▶ **About this task**:
The result should be every line in the data below that carries the string "paper".

* * * * * * * * *

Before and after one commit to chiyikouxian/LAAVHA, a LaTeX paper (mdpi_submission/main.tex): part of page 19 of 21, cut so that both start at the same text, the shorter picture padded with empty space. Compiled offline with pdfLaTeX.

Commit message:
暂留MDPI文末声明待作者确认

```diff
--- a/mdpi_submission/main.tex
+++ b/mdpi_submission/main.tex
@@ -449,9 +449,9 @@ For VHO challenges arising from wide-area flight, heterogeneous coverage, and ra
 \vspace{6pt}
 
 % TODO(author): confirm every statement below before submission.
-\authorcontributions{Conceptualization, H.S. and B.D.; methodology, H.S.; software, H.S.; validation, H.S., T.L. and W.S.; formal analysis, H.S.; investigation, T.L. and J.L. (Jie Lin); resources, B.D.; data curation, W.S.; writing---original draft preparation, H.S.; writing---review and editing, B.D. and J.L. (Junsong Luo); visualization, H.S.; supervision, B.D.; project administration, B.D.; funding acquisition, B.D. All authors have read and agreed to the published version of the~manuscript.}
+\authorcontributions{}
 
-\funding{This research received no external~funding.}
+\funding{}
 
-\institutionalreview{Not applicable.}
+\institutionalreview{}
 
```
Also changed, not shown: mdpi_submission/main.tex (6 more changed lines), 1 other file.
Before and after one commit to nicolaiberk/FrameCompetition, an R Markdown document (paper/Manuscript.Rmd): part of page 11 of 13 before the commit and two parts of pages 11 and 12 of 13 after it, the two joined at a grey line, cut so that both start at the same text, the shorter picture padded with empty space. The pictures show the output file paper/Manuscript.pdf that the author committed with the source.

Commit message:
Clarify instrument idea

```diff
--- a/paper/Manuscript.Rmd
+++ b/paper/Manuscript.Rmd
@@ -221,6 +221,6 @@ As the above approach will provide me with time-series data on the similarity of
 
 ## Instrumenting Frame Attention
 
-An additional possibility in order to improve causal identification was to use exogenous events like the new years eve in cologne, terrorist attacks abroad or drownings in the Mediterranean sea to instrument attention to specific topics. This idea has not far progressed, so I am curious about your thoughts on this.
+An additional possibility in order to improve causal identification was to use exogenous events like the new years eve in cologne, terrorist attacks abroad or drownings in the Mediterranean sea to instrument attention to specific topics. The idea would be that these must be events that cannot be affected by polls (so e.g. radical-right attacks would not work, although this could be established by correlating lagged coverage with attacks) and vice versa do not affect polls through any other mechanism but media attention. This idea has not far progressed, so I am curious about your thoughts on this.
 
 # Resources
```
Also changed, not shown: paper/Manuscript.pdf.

* * * * * * * * *

▶ **Answer for the task**:
Before and after one commit to chiyikouxian/LAAVHA, a LaTeX paper (mdpi_submission/main.tex): part of page 19 of 21, cut so that both start at the same text, the shorter picture padded with empty space. Compiled offline with pdfLaTeX.
Before and after one commit to nicolaiberk/FrameCompetition, an R Markdown document (paper/Manuscript.Rmd): part of page 11 of 13 before the commit and two parts of pages 11 and 12 of 13 after it, the two joined at a grey line, cut so that both start at the same text, the shorter picture padded with empty space. The pictures show the output file paper/Manuscript.pdf that the author committed with the source.
--- a/paper/Manuscript.Rmd
+++ b/paper/Manuscript.Rmd
Also changed, not shown: paper/Manuscript.pdf.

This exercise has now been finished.